-- Given data --
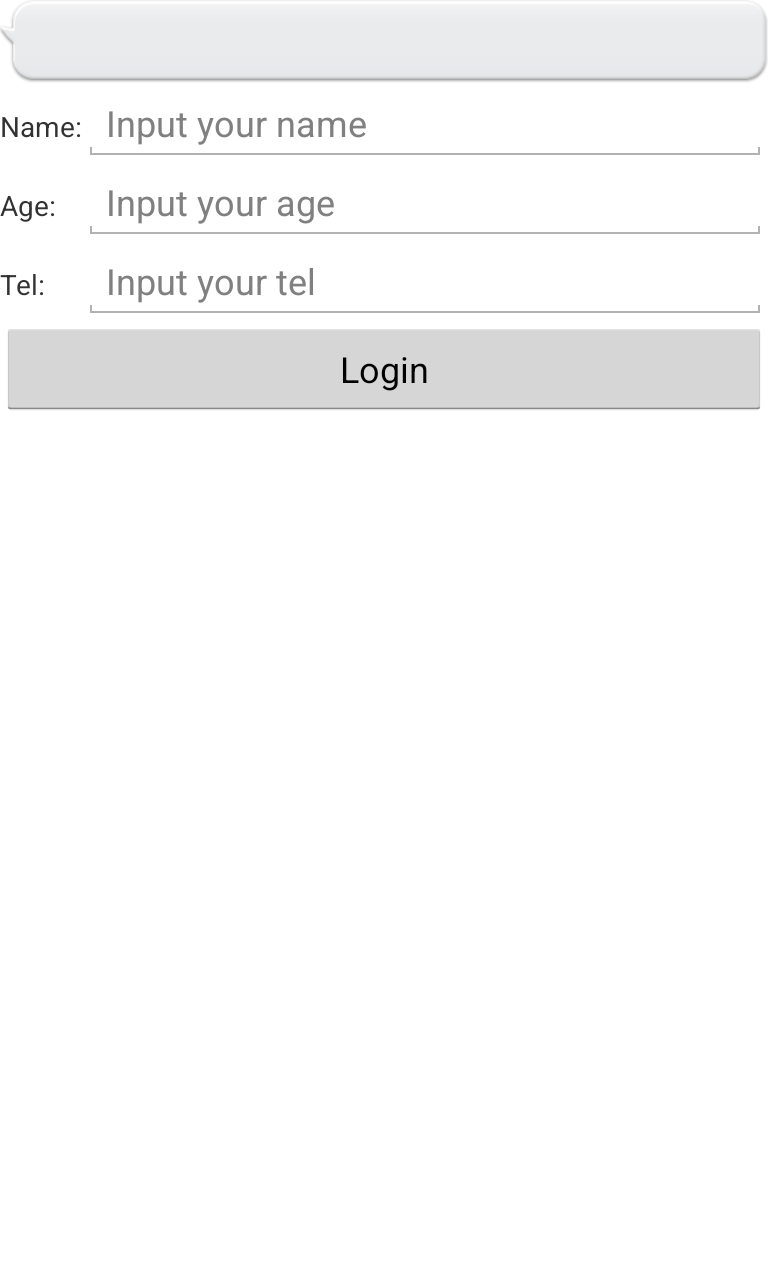
Repository: JDLINLC/android-dev
Layout: ModifyQQ/res/layout/showdetail_activity.xml
An editor plug-in stored every save of this project. The layout is shown before and after the next save, followed by the edit.
It is drawn on a 768 x 1280 px phone screen (xhdpi) without system bars, with theme AppTheme; the app's code is not run.

Above is the layout before, as saved 2015-04-24 14:54:18.

### ModifyQQ/res/layout/showdetail_activity.xml
<?xml version="1.0" encoding="utf-8"?>
<TableLayout xmlns:android="http://schemas.android.com/apk/res/android"
    android:layout_width="match_parent"
    android:layout_height="match_parent"
    android:stretchColumns="1"
    android:orientation="vertical" >

    <LinearLayout
        android:layout_width="match_parent"
        android:layout_height="wrap_content"
        android:background="@drawable/em">
    </LinearLayout>

    <TableRow>
        <TextView
            android:layout_height="wrap_content"
            android:text="Name:"/>
        <EditText
            android:id="@+id/name"
            android:layout_height="wrap_content"
            android:hint="Input your name"/>
    </TableRow>
    <TableRow>
        <TextView
            android:layout_height="wrap_content"
            android:text="Age:"/>
        <EditText
            android:id="@+id/age"
            android:layout_height="wrap_content"
            android:hint="Input your age"/>
    </TableRow>
    <TableRow>
        <TextView
            android:layout_height="wrap_content"
            android:text="Tel:"/>
        <EditText
            android:id="@+id/tel"
            android:layout_height="wrap_content"
            android:hint="Input your tel"/>
    </TableRow>
    <TableRow>
        <Button
            android:id="@+id/Login"
            android:layout_height="wrap_content"
            android:layout_span="2"
            android:text="Login"/>
    </TableRow>


</TableLayout>

Loaded but not shown: ModifyQQ/res/values/styles.xml (common file); ModifyQQ/res/values-v11/styles.xml (common file); ModifyQQ/res/values-v14/styles.xml (common file)

After the next save:
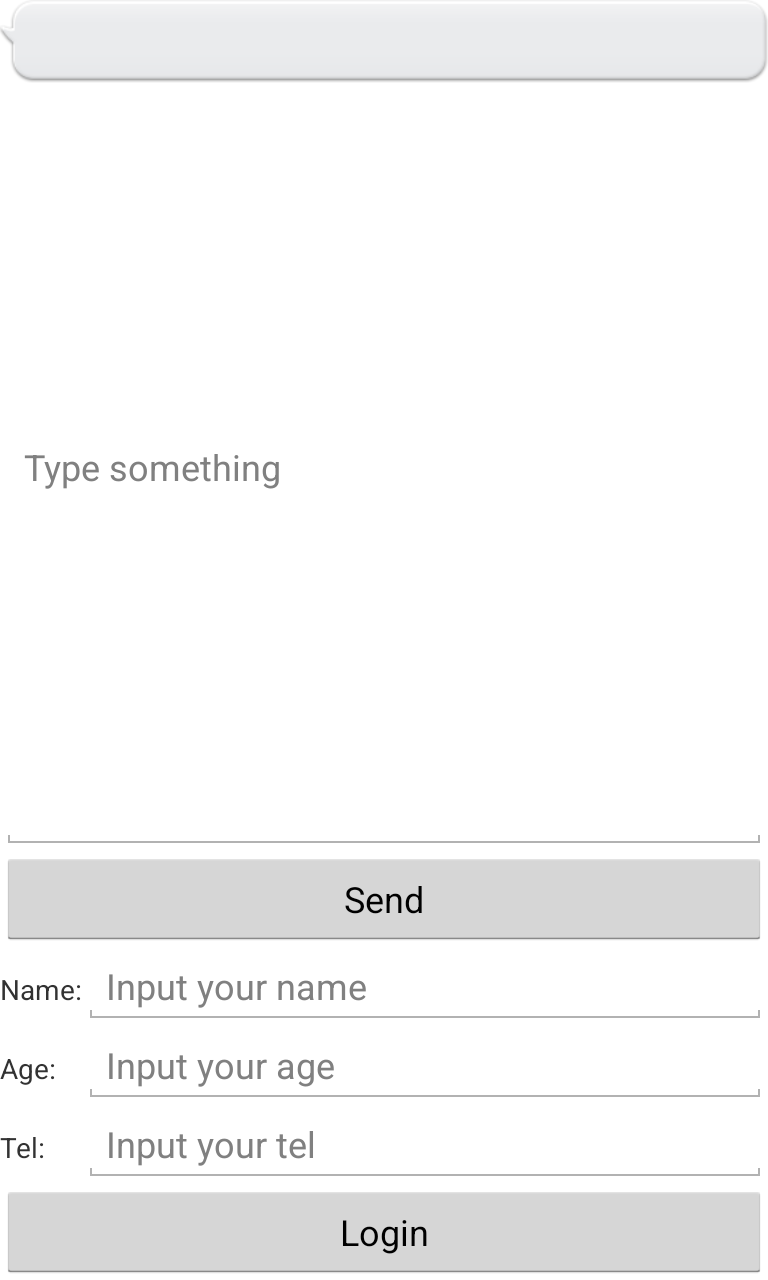
Saved 5 min 26 s later.
--- a/ModifyQQ/res/layout/showdetail_activity.xml
+++ b/ModifyQQ/res/layout/showdetail_activity.xml
@@ -11,6 +11,19 @@
         android:background="@drawable/em">
     </LinearLayout>
 
+    <EditText
+        android:id="+id/input_message"
+        android:layout_width="0dp"
+        android:layout_height="wrap_content"
+        android:layout_weight="1"
+        android:hint="Type something"
+        />
+    <Button
+        android:id="@+id/send"
+        android:layout_width="wrap_content"
+        android:layout_height="wrap_content"
+        android:text="Send"
+        />
     <TableRow>
         <TextView
             android:layout_height="wrap_content"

-- Work item --
Show each line from the material above where the string "your" can be found.

-- Written solution --
            android:hint="Input your name"/>
            android:hint="Input your age"/>
            android:hint="Input your tel"/>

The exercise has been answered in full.